Aim of the task: Below are the records; pull every line that includes "collapse".

[User interface change data]

● ● ●

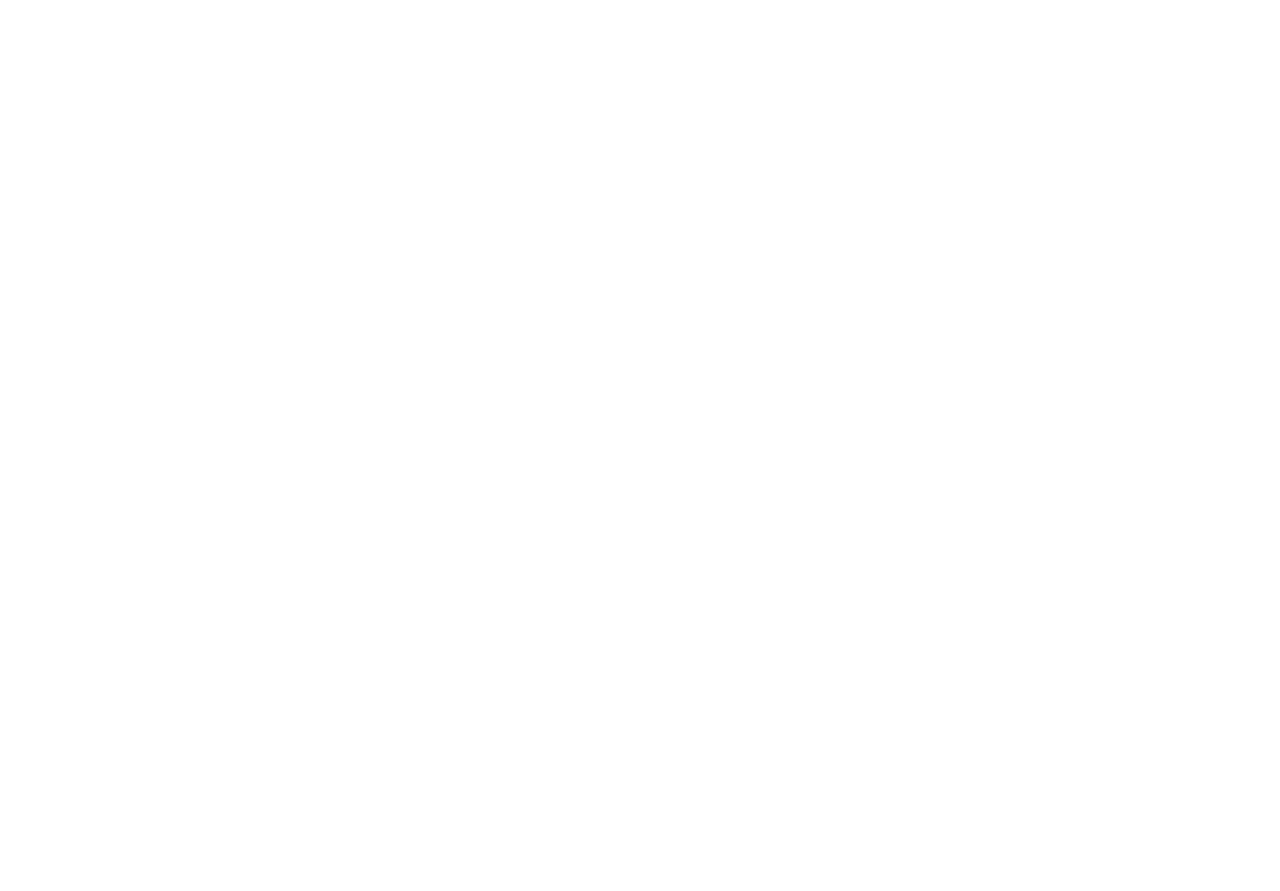
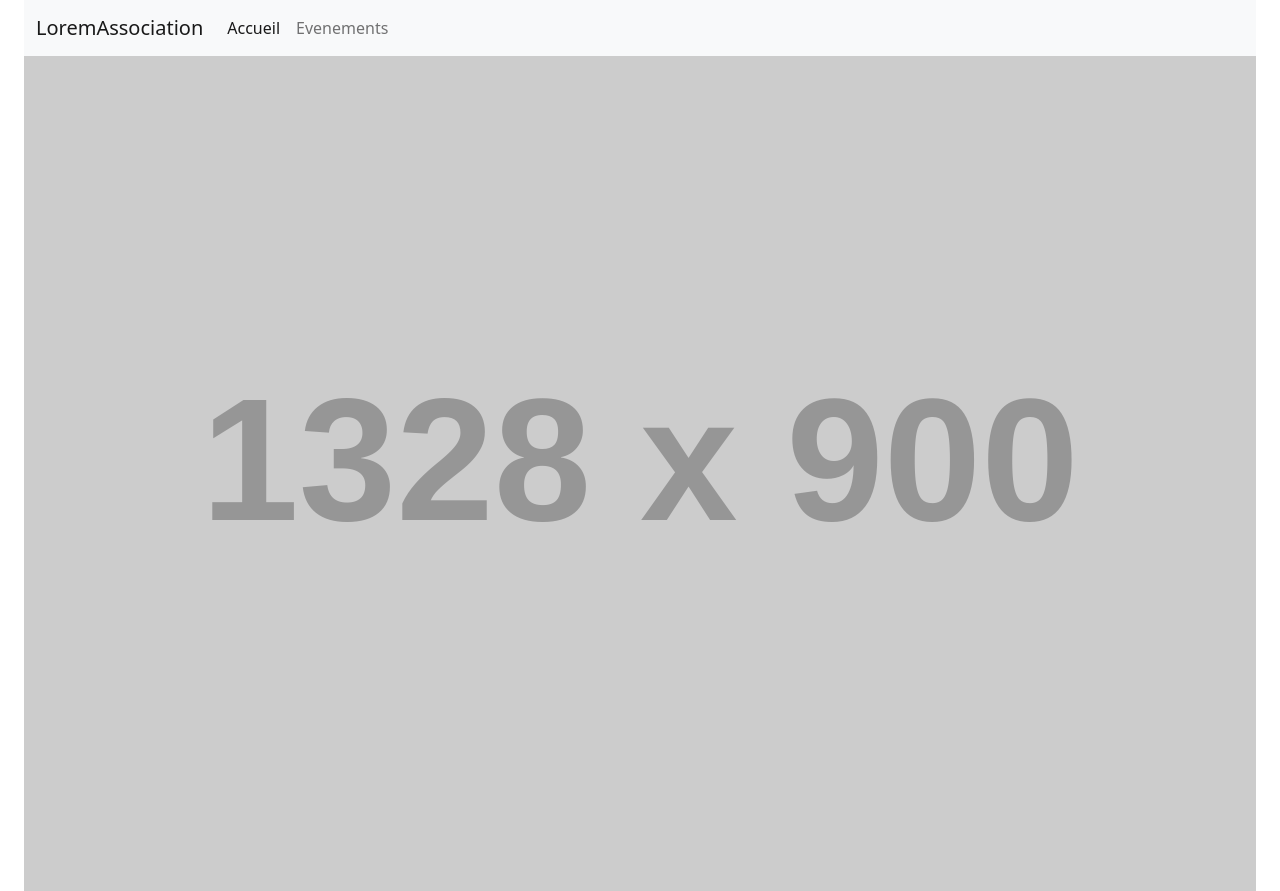
Before and after one commit to SVG-1337/eval_studi_html, a plain HTML site: page index.html in a window 1280 px wide. Before the commit the page ends 800 px from the top, so only its background shows below. Drawn offline with nearby package versions, Linux system fonts and the light colour scheme; placeholder pictures from the web are drawn by us.

Commit message:
ajout du header homepage

```diff
--- a/index.html
+++ b/index.html
@@ -4,11 +4,47 @@
     <meta charset="UTF-8">
     <meta http-equiv="X-UA-Compatible" content="IE=edge">
     <meta name="viewport" content="width=device-width, initial-scale=1.0">
+    <meta name="description" content="LoremAssociation | Bienvenue sur notre page d'accueil, nous sommes l'association des lorems"/>
+    <meta name="keywords" content="lorem, association, montpellier"/>
+    <meta name="robots" content="index"/>
+    <meta name="Subject" content="association">
+    <meta name="Identifier-Url" content="loremassociation.com">
+    <meta name="Rating" content="general">
+    <meta name="Geography" content="34000">
+    <meta name="Category" content="health">
     <title>Accueil | LoremAssociation</title>
     <link rel="stylesheet" href="custom.css">
     <link href="https://cdn.jsdelivr.net/npm/bootstrap@5.0.1/dist/css/bootstrap.min.css" rel="stylesheet" integrity="sha384-+0n0xVW2eSR5OomGNYDnhzAbDsOXxcvSN1TPprVMTNDbiYZCxYbOOl7+AMvyTG2x" crossorigin="anonymous">
 </head>
-<body>
+<body class="container-fluid">
+    <header class="container-fluid">
+        <nav class="navbar navbar-expand-lg navbar-light bg-light">
+            <div class="container-fluid">
+              <a class="navbar-brand" href="#">LoremAssociation</a>
+              <button class="navbar-toggler" type="button" data-bs-toggle="collapse" data-bs-target="#navbarNav" aria-controls="navbarNav" aria-expanded="false" aria-label="Toggle navigation">
+                <span class="navbar-toggler-icon"></span>
+              </button>
+              <div class="collapse navbar-collapse" id="navbarNav">
+                <ul class="navbar-nav">
+                  <li class="nav-item">
+                    <a class="nav-link active" aria-current="page" href="#">Accueil</a>
+                  </li>
+                  <li class="nav-item">
+                    <a class="nav-link" href="#">Evenements</a>
+                  </li>
+                </ul>
+              </div>
+            </div>
+          </nav>
+          <div class="">
+              <img src="https://via.placeholder.com/1328x900.png?text=placeHolder" alt="" class="img-fluid">
+          </div>
+    </header>
+    <main class="container-fluid">
 
+    </main>
+    <footer class="containter-fluid">
+
+    </footer>
 </body>
 </html>
```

● ● ●

Task solution:
+              <button class="navbar-toggler" type="button" data-bs-toggle="collapse" data-bs-target="#navbarNav" aria-controls="navbarNav" aria-expanded="false" aria-label="Toggle navigation">
+              <div class="collapse navbar-collapse" id="navbarNav">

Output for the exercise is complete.